YOUR GOAL:
Go through the entries below, tally each line that has the word "dimens", and give only the total.

(EXCERPTED DATA Opens)

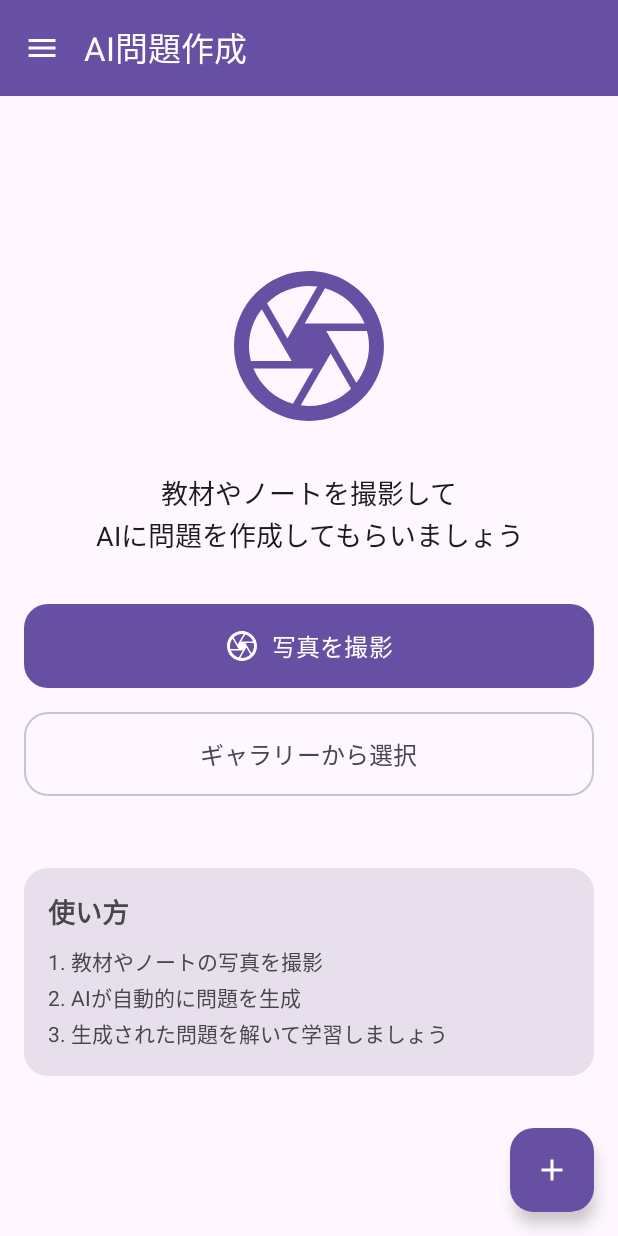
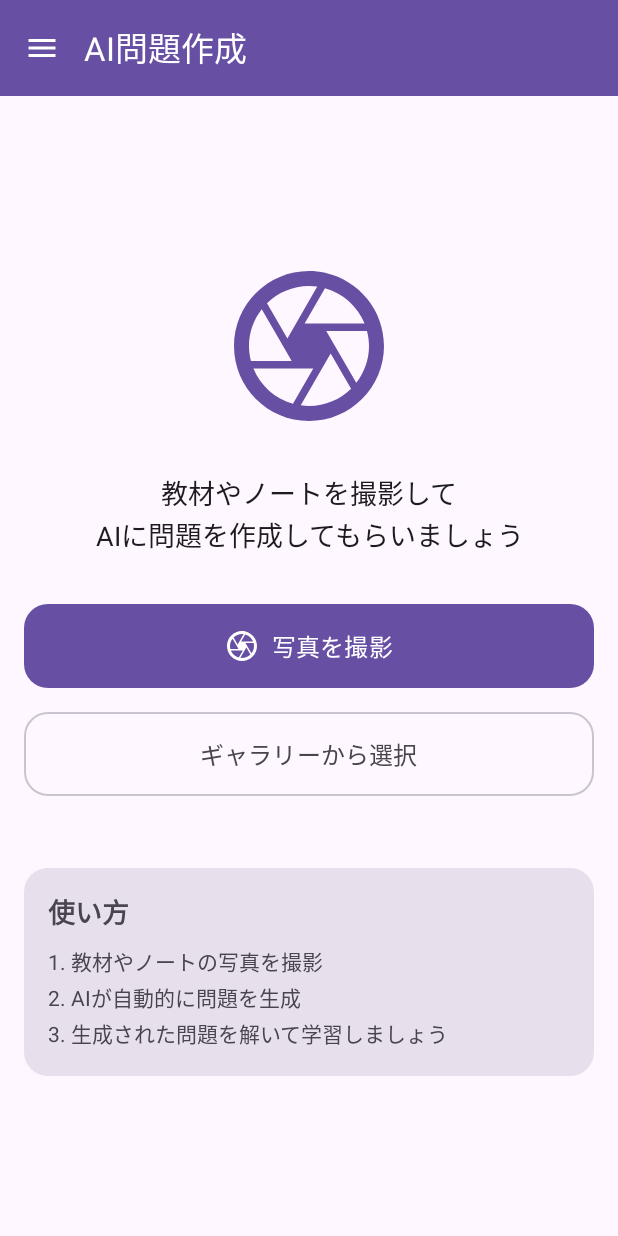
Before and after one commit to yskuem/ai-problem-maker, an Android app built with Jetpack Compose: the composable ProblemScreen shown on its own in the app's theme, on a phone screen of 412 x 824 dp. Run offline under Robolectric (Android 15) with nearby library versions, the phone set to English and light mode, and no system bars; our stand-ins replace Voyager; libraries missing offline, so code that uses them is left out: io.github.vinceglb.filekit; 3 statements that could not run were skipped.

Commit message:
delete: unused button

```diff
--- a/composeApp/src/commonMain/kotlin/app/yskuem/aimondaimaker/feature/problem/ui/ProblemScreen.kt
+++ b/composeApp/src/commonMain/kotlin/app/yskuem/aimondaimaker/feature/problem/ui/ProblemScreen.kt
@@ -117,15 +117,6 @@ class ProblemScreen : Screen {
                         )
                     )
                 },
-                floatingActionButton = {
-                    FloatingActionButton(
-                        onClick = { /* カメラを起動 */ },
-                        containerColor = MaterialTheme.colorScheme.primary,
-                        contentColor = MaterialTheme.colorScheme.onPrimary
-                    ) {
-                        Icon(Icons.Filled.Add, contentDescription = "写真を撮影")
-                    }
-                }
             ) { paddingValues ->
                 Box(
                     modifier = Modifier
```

(EXCERPTED DATA Closes)
(EXCERPTED DATA Opens)

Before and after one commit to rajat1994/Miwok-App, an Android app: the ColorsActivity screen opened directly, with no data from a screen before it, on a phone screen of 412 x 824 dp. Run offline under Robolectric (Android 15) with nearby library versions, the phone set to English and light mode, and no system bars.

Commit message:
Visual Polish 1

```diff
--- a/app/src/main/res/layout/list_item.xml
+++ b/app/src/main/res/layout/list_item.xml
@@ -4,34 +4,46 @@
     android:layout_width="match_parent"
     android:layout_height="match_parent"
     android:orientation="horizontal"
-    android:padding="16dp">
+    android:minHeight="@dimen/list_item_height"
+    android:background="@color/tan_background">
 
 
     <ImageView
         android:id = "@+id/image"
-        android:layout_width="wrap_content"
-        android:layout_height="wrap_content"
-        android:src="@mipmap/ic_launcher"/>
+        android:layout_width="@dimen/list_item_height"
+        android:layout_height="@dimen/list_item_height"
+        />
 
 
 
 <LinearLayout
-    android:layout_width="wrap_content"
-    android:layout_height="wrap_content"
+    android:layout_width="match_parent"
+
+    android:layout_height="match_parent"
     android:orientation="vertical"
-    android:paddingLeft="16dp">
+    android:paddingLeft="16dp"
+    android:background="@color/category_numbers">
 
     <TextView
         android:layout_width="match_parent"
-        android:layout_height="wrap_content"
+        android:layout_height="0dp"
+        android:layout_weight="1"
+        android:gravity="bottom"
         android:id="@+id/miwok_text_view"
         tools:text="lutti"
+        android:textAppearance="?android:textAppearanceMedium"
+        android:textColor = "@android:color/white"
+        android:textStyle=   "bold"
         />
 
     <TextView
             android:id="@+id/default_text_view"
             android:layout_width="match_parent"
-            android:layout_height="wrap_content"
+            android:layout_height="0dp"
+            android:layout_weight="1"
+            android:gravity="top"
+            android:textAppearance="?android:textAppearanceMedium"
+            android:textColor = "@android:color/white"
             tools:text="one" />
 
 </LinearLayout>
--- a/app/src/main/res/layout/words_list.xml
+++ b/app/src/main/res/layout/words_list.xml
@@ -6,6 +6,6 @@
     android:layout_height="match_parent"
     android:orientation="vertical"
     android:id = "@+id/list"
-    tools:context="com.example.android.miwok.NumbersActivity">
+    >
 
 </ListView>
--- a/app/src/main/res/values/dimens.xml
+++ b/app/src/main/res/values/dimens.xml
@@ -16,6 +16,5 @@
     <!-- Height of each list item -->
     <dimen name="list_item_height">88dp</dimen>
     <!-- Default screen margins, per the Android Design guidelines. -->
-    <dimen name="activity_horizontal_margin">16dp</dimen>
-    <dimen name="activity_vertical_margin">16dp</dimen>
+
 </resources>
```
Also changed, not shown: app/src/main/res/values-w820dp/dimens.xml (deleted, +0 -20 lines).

(EXCERPTED DATA Closes)

WORKED SOLUTION:
3